acidophil

 [as´id-o-fil″]
1. a histologic structure, cell, or other element staining readily with acid dyes.
2. one of the hormone-producing acidophilic cells of the adenohypophysis; types include corticotrophs, lactotrophs, lipotrophs, and somatotrophs. Called also alpha cell.
3. an organism that grows well in highly acid media.

ac·i·do·phil

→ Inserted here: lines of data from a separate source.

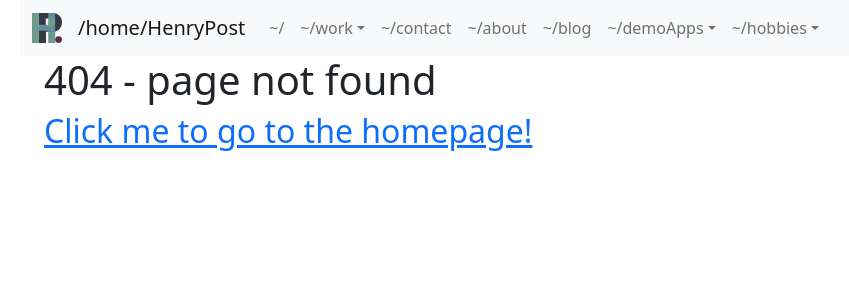
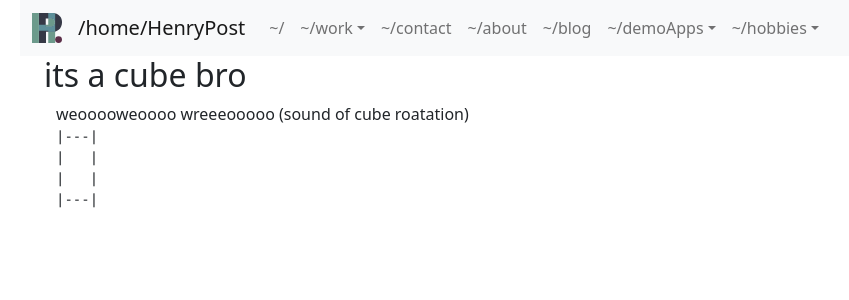
Before and after one commit to meltingscales/henrypost.net, a React (Create React App) app: page /demoApps/cube in a window 1280 px wide. Before the commit this address had no page. Shown: the top 300 px of the page, without its empty margins (62-911 px from the left). Built offline with nearby package versions, Linux system fonts and the light colour scheme.

Commit message:
add cube

```diff
--- a/package.json
+++ b/package.json
@@ -21,7 +21,6 @@
     "react-vertical-timeline-component": "^3.5.2"
   },
   "devDependencies": {
-    "react-scripts": "^5.0.1",
     "@testing-library/jest-dom": "^5.16.4",
     "@testing-library/react": "^13.3.0",
     "@testing-library/user-event": "^13.5.0",
@@ -29,6 +28,7 @@
     "@types/node": "^16.11.47",
     "@types/react": "^18.0.15",
     "@types/react-dom": "^18.0.6",
+    "react-scripts": "^5.0.1",
     "sass": "^1.54.5",
     "typescript": "^4.7.4",
     "web-vitals": "^2.1.4"
--- a/src/Navigation.tsx
+++ b/src/Navigation.tsx
@@ -24,11 +24,15 @@ const NavigationItem = (props: any) => {
     )
 }
 
-const NavDropdownItem = (props: any) => {
+const NavDropdownItem = (props: { path: string, subpath: string }) => {
+
+    const href = TextFmtService.absDirsFmt(props.path, props.subpath);
+    const innerText = TextFmtService.dirFmt(props.subpath);
+
     return (
         <NavDropdown.Item
-            href={TextFmtService.absDirsFmt(props.path, props.subpath)}>
-            {TextFmtService.dirFmt(props.subpath)}
+            href={href}>
+            {innerText}
         </NavDropdown.Item>
     )
 }
@@ -91,6 +95,10 @@ const Navigation = () =>
                                     path={'demoApps'}
                                     subpath={'githubApp'}/>
 
+                                <NavDropdownItem
+                                    path={'demoApps'}
+                                    subpath={'cube'}/>
+
                             </NavDropdown>
 
 
--- a/src/Routing.tsx
+++ b/src/Routing.tsx
@@ -1,17 +1,18 @@
 import {BrowserRouter, Route, Routes} from "react-router-dom";
+import React from "react";
 import Layout from "./Layout";
+import {FourOhFourNotFound} from "./component/tidbits/FourOhFourNotFound";
 import PageHome from "./pages/PageHome";
 import PageBlog from "./pages/PageBlog";
 import PageContact from "./pages/PageContact";
 import PageAbout from "./pages/PageAbout";
 import GithubApp from "./pages/demoApps/GithubApp";
 import PageBooks from "./pages/hobbies/PageBooks";
-import React from "react";
 import PageMusic from "./pages/hobbies/PageMusic";
 import PageVideogames from "./pages/hobbies/PageVideogames";
 import PageResume from "./pages/PageResume";
 import Certifications from "./pages/Certifications";
-import {FourOhFourNotFound} from "./component/tidbits/FourOhFourNotFound";
+import {Cube} from "./pages/demoApps/Cube";
 
 function NoPage() {
     return <div>nopage!</div>;
@@ -47,6 +48,9 @@ export default function Routing() {
                 <Route path={"demoApps/githubApp"}
                        element={<GithubApp/>}/>
 
+                <Route path={"demoApps/cube"}
+                       element={<Cube/>}/>
+
                 <Route path={"hobbies/books"}
                        element={<PageBooks/>}/>
 
--- /dev/null
+++ b/src/pages/demoApps/Cube.tsx
@@ -0,0 +1,60 @@
+import {Container} from "react-bootstrap";
+
+import React, {useRef, useState} from 'react'
+// import {Canvas, useFrame} from '@react-three/fiber'
+
+
+// //https://github.com/pmndrs/react-three-fiber
+// function Box(props) {
+//     // This reference gives us direct access to the THREE.Mesh object
+//     const ref = useRef()
+//     // Hold state for hovered and clicked events
+//     const [hovered, hover] = useState(false)
+//     const [clicked, click] = useState(false)
+//     // Subscribe this component to the render-loop, rotate the mesh every frame
+//     // @ts-ignore
+//     useFrame((state, delta) => (ref.current.rotation.x += 0.01))
+//     // Return the view, these are regular Threejs elements expressed in JSX
+//     return (
+//         <mesh
+//             {...props}
+//             ref={ref}
+//             scale={clicked ? 1.5 : 1}
+//             onClick={(event) => click(!clicked)}
+//             onPointerOver={(event) => hover(true)}
+//             onPointerOut={(event) => hover(false)}>
+//             <boxGeometry args={[1, 1, 1]}/>
+//             <meshStandardMaterial color={hovered ? 'hotpink' : 'orange'}/>
+//         </mesh>
+//     )
+// }
+
+
+export const Cube = (props: any) => {
+
+    return <Container>
+        <h2>its a cube bro</h2>
+
+        <Container>
+            {/*<Canvas>*/}
+            {/*    /!*<ambientLight/>*!/*/}
+            {/*    /!*<pointLight position={[10, 10, 10]}/>*!/*/}
+            {/*    /!*<Box component={'div'} position={[-1.2, 0, 0]}/>*!/*/}
+            {/*    /!*<Box component={'div'} position={[1.2, 0, 0]}/>*!/*/}
+            {/*</Canvas>,*/}
+
+
+            weooooweoooo wreeeooooo (sound of cube roatation)
+
+
+            <pre><code>
+            |---|<br/>
+            |   |<br/>
+            |   |<br/>
+            |---|</code>
+    </pre>
+        </Container>
+
+    </Container>
+
+}
```
Also changed, not shown: 1 other file (tests, documents, lock files or other folders).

, acidophile (ă-sid'ō-fil, ă-sid'ō-fīl),
1. A structure, cell, or other histologic element staining readily with acidic dyes.
2. One of the acid-staining cells of the anterior pituitary.
3. A microorganism that grows well in a highly acidic medium.
[acid + G. philos, fond]

acidophil

/acid·o·phil/ (ah-sid´o-fil″)
1. a histologic structure, cell, or other element staining readily with acid dyes.
2. one of the hormone-producing acidophilic cells of the adenohypophysis; types include corticotrophs, lactotrophs, lipotrophs, and somatotrophs.
3. an organism that grows well in highly acid media.

acidophil

[as′idōfil, əsid′əfil]
Etymology: L, acidus + Gk, philein, to love
1 a cell or cell constituent with an affinity for acid dyes.
2 an organism that thrives in an acid medium. acidophilic, adj.

acidophil

(1) Eosinophil. 
(2) A nonspecific term for any "acidophilic" cell—i.e., one which stains with eosin, a red dye.

ac·i·do·phil

, acidophile (ă-sid'ŏ-fil, -fīl)
1. Synonym(s): acidophilic.
2. One of the acid-staining cells of the anterior pituitary.
3. A microorganism that grows well in a highly acid medium.
[acid + G. philos, fond]

ac·i·do·phil

, acidophile (ă-sid'ŏ-fil, ă-sid'ŏ-fīl)
A structure, cell, or other histologic element staining readily with acidic dyes.
[acid + G. philos, fond]

acidophil

1. a histological structure, cell, or other element staining readily with acid dyes.
2. an alpha cell of the anterior lobe of the pituitary gland or the pancreatic islets.
3. an organism that grows well in highly acid media.
4. acidophilic.

acidophil neoplasms
adenomas and adenocarcinomas of the pars distalis of the pituitary gland are recorded in cats, dogs, sheep and rats. These are infrequently functional but may have space-occupying effects on the pituitary and hypothalamus. They have been associated with diabetes mellitus in cats, galactorrhea in ewes, and metahypophyseal diabetes in dogs.